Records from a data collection
*** Block opens ***

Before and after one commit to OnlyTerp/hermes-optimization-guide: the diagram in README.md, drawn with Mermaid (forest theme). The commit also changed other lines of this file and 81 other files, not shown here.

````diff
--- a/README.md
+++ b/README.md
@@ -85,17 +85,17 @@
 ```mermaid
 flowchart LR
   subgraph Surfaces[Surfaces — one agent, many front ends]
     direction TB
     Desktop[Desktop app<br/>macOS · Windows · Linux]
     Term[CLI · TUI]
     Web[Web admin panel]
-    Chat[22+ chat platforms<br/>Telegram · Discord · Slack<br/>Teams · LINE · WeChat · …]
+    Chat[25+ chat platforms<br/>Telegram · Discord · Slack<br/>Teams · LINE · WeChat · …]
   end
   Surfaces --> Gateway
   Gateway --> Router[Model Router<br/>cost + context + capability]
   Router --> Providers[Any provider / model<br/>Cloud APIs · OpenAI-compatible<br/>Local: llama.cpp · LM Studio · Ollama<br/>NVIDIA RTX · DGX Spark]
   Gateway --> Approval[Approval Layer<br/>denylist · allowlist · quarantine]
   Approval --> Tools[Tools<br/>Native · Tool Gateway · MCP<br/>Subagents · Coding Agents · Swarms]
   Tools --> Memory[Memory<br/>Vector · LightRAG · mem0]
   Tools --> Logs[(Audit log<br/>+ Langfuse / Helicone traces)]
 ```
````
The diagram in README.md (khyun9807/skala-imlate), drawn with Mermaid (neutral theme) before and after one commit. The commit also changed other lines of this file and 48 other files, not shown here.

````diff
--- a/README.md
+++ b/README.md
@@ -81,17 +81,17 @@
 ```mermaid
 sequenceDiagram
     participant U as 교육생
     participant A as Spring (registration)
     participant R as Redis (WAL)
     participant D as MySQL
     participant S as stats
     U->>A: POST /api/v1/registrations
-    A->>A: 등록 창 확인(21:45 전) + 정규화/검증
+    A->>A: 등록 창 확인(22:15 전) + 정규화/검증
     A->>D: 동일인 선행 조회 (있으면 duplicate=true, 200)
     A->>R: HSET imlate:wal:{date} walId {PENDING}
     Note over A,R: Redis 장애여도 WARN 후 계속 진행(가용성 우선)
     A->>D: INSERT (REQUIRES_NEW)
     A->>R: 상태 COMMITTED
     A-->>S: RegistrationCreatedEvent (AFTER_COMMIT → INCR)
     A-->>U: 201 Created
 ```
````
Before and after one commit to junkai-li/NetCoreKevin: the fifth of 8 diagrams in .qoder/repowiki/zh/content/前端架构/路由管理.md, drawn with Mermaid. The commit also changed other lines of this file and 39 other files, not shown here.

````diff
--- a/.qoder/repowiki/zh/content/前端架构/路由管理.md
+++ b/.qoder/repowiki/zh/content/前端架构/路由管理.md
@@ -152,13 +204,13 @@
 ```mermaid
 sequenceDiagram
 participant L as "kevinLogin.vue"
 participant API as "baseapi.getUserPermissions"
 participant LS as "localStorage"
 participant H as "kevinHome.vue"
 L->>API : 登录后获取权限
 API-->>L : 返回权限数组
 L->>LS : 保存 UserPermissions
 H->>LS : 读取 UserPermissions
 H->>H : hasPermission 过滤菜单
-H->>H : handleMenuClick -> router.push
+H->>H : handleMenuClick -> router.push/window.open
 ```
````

*** Block closes ***

### Your goal
Figure out how many lines of the data hold "Discord", and answer with the number only.

### The answer
2